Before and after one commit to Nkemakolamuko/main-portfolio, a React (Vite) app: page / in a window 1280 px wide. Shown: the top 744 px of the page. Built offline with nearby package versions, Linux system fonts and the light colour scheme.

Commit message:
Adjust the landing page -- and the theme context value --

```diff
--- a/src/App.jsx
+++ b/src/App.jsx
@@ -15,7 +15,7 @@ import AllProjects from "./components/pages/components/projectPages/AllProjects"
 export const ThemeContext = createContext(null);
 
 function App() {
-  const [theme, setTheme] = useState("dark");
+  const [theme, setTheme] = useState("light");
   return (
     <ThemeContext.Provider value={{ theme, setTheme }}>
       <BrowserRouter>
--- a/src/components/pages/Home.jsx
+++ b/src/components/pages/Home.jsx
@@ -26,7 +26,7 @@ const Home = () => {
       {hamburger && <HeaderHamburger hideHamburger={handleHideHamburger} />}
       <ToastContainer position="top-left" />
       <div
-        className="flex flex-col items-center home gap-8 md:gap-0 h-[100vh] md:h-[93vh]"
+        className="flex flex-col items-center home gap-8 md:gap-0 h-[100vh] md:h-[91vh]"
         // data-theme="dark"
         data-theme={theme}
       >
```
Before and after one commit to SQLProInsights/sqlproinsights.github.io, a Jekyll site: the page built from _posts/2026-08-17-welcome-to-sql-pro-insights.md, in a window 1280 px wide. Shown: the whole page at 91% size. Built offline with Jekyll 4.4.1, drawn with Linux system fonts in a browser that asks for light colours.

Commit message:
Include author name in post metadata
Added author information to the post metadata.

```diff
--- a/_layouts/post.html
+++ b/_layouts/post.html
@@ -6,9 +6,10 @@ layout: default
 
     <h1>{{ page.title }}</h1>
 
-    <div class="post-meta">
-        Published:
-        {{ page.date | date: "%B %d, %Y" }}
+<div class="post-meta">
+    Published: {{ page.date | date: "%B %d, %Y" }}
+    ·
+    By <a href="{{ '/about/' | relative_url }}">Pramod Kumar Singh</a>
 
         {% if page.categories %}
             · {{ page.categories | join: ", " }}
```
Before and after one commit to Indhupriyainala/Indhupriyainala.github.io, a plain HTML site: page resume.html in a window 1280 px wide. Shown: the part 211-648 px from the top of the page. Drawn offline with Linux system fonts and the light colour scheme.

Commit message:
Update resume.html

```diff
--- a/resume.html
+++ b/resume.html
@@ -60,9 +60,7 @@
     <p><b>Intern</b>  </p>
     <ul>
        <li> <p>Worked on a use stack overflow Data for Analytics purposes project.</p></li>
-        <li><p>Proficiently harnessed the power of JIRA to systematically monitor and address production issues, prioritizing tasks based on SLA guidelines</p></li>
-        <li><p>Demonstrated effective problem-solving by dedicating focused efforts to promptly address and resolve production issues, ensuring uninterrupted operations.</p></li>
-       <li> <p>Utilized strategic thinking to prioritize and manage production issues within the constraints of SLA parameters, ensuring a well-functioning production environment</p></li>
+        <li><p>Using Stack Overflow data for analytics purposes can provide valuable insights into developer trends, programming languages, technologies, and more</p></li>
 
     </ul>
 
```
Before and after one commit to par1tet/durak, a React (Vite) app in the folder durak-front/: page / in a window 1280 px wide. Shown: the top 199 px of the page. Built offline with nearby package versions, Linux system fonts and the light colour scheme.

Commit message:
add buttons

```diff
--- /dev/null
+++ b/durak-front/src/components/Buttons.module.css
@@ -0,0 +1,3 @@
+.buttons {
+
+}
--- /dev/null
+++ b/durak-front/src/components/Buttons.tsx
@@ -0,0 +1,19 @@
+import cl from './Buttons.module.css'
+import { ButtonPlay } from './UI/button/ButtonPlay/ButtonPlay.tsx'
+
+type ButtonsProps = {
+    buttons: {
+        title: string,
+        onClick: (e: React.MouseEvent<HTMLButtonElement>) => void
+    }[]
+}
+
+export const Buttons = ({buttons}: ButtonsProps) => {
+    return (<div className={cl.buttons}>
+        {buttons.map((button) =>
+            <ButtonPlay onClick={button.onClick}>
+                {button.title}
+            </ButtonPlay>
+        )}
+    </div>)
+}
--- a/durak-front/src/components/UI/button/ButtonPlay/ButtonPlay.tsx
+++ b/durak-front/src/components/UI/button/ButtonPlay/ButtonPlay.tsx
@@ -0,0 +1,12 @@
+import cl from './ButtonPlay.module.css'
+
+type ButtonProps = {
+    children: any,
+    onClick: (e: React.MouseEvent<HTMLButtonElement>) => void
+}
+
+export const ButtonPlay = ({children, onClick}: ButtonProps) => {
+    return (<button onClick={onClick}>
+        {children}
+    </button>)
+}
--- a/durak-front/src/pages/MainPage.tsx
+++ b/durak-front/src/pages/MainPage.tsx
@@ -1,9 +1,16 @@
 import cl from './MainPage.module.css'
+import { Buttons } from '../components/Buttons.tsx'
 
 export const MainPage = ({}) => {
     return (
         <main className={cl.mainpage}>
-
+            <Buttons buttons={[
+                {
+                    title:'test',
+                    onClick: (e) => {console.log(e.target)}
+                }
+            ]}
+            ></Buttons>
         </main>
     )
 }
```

--- Required action ---
Print out every record again, exactly and in full.

--- Exercise response ---
Before and after one commit to Nkemakolamuko/main-portfolio, a React (Vite) app: page / in a window 1280 px wide. Shown: the top 744 px of the page. Built offline with nearby package versions, Linux system fonts and the light colour scheme.

Commit message:
Adjust the landing page -- and the theme context value --

```diff
--- a/src/App.jsx
+++ b/src/App.jsx
@@ -15,7 +15,7 @@ import AllProjects from "./components/pages/components/projectPages/AllProjects"
 export const ThemeContext = createContext(null);
 
 function App() {
-  const [theme, setTheme] = useState("dark");
+  const [theme, setTheme] = useState("light");
   return (
     <ThemeContext.Provider value={{ theme, setTheme }}>
       <BrowserRouter>
--- a/src/components/pages/Home.jsx
+++ b/src/components/pages/Home.jsx
@@ -26,7 +26,7 @@ const Home = () => {
       {hamburger && <HeaderHamburger hideHamburger={handleHideHamburger} />}
       <ToastContainer position="top-left" />
       <div
-        className="flex flex-col items-center home gap-8 md:gap-0 h-[100vh] md:h-[93vh]"
+        className="flex flex-col items-center home gap-8 md:gap-0 h-[100vh] md:h-[91vh]"
         // data-theme="dark"
         data-theme={theme}
       >
```
Before and after one commit to SQLProInsights/sqlproinsights.github.io, a Jekyll site: the page built from _posts/2026-08-17-welcome-to-sql-pro-insights.md, in a window 1280 px wide. Shown: the whole page at 91% size. Built offline with Jekyll 4.4.1, drawn with Linux system fonts in a browser that asks for light colours.

Commit message:
Include author name in post metadata
Added author information to the post metadata.

```diff
--- a/_layouts/post.html
+++ b/_layouts/post.html
@@ -6,9 +6,10 @@ layout: default
 
     <h1>{{ page.title }}</h1>
 
-    <div class="post-meta">
-        Published:
-        {{ page.date | date: "%B %d, %Y" }}
+<div class="post-meta">
+    Published: {{ page.date | date: "%B %d, %Y" }}
+    ·
+    By <a href="{{ '/about/' | relative_url }}">Pramod Kumar Singh</a>
 
         {% if page.categories %}
             · {{ page.categories | join: ", " }}
```
Before and after one commit to Indhupriyainala/Indhupriyainala.github.io, a plain HTML site: page resume.html in a window 1280 px wide. Shown: the part 211-648 px from the top of the page. Drawn offline with Linux system fonts and the light colour scheme.

Commit message:
Update resume.html

```diff
--- a/resume.html
+++ b/resume.html
@@ -60,9 +60,7 @@
     <p><b>Intern</b>  </p>
     <ul>
        <li> <p>Worked on a use stack overflow Data for Analytics purposes project.</p></li>
-        <li><p>Proficiently harnessed the power of JIRA to systematically monitor and address production issues, prioritizing tasks based on SLA guidelines</p></li>
-        <li><p>Demonstrated effective problem-solving by dedicating focused efforts to promptly address and resolve production issues, ensuring uninterrupted operations.</p></li>
-       <li> <p>Utilized strategic thinking to prioritize and manage production issues within the constraints of SLA parameters, ensuring a well-functioning production environment</p></li>
+        <li><p>Using Stack Overflow data for analytics purposes can provide valuable insights into developer trends, programming languages, technologies, and more</p></li>
 
     </ul>
 
```
Before and after one commit to par1tet/durak, a React (Vite) app in the folder durak-front/: page / in a window 1280 px wide. Shown: the top 199 px of the page. Built offline with nearby package versions, Linux system fonts and the light colour scheme.

Commit message:
add buttons

```diff
--- /dev/null
+++ b/durak-front/src/components/Buttons.module.css
@@ -0,0 +1,3 @@
+.buttons {
+
+}
--- /dev/null
+++ b/durak-front/src/components/Buttons.tsx
@@ -0,0 +1,19 @@
+import cl from './Buttons.module.css'
+import { ButtonPlay } from './UI/button/ButtonPlay/ButtonPlay.tsx'
+
+type ButtonsProps = {
+    buttons: {
+        title: string,
+        onClick: (e: React.MouseEvent<HTMLButtonElement>) => void
+    }[]
+}
+
+export const Buttons = ({buttons}: ButtonsProps) => {
+    return (<div className={cl.buttons}>
+        {buttons.map((button) =>
+            <ButtonPlay onClick={button.onClick}>
+                {button.title}
+            </ButtonPlay>
+        )}
+    </div>)
+}
--- a/durak-front/src/components/UI/button/ButtonPlay/ButtonPlay.tsx
+++ b/durak-front/src/components/UI/button/ButtonPlay/ButtonPlay.tsx
@@ -0,0 +1,12 @@
+import cl from './ButtonPlay.module.css'
+
+type ButtonProps = {
+    children: any,
+    onClick: (e: React.MouseEvent<HTMLButtonElement>) => void
+}
+
+export const ButtonPlay = ({children, onClick}: ButtonProps) => {
+    return (<button onClick={onClick}>
+        {children}
+    </button>)
+}
--- a/durak-front/src/pages/MainPage.tsx
+++ b/durak-front/src/pages/MainPage.tsx
@@ -1,9 +1,16 @@
 import cl from './MainPage.module.css'
+import { Buttons } from '../components/Buttons.tsx'
 
 export const MainPage = ({}) => {
     return (
         <main className={cl.mainpage}>
-
+            <Buttons buttons={[
+                {
+                    title:'test',
+                    onClick: (e) => {console.log(e.target)}
+                }
+            ]}
+            ></Buttons>
         </main>
     )
 }
```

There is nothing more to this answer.